These passages don’t tell us what receiving the kingdom of God like a little child means so it is wrongly assumed to be referring to the faith of a child. In Matthew 18:2-4 Jesus spells out what He means. “Truly I say to you, unless you are converted and become like children, you will not enter the kingdom of heaven. Whoever then humbles himself as this child, he is the greatest in the kingdom of heaven.”
Our goal as believers is not childlike faith. Instead it is to grow to be “mature and complete, not lacking anything" (James 1:4).
For some, devotions are like a placebo. People go through the motions but since there are no active ingredients, the effect is minimal.
Maybe the real reason I don’t like making resolutions is because it forces me to acknowledge how sinful I still am. It’s much easier to ignore the parts I need to work on and live in mediocrity.

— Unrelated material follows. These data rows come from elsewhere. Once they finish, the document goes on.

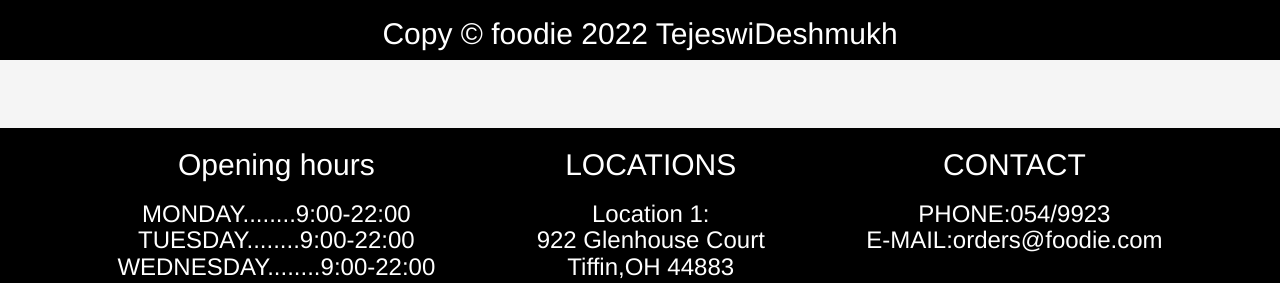
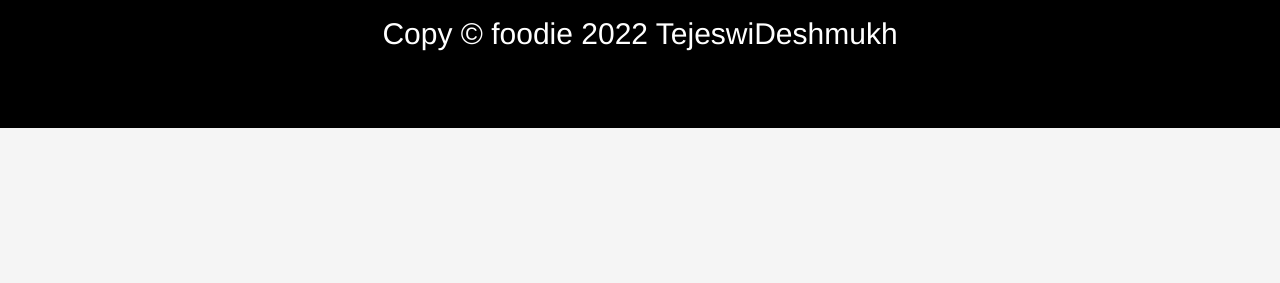
Before and after one commit to tan018236/tan0, a plain HTML site: page menu.html in a window 1280 px wide. Shown: the part 5472-5755 px from the top of the page. After the commit the page ends 5600 px from the top, so only its background shows below. Drawn offline with nearby package versions, Linux system fonts and the light colour scheme.

Commit message:
menu.css

```diff
--- a/menu.css
+++ b/menu.css
@@ -326,7 +326,7 @@ form input[type = submit]:hover{
    position: absolute;
    text-align: center;
    justify-content: center;
-   top:700%;
+   top:650%;
    height: 400px;
 }
 
```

There can be no more reliable authority on earth than God’s Word, the Bible. This timeless, trustworthy source of truth holds the key that unlocks life’s mysteries.
We are exhorted to practice persistent repetition of our requests, not a formulaic repetition of words, which Jesus condemned (Matthew 6:7–8).
The 18th century preacher Jonathan Edwards wrote 70 resolutions before the age of 20. He knew obstacles were inevitable, so many of his resolutions were written to address this challenge. No matter the difficulties that came before him, he resolved to continue upon the path laid out for him by God. That’s responsibility, which is our topic for this message.
As followers of Christ our history becomes His story. God has created and shaped each of us on purpose, with a purpose, and for a purpose. For the Christian our life-message is rooted in declaring the glory and grace of God.
Creating a legacy begins with looking back on where we came from and how we became who we are. That’s the purpose of this first lesson: creating a legacy of remembrance.
The dictionary says keeping a journal means recording daily events. I find this basic definition comforting because it means anyone can do it. In fact, you’re probably already journaling without realizing it.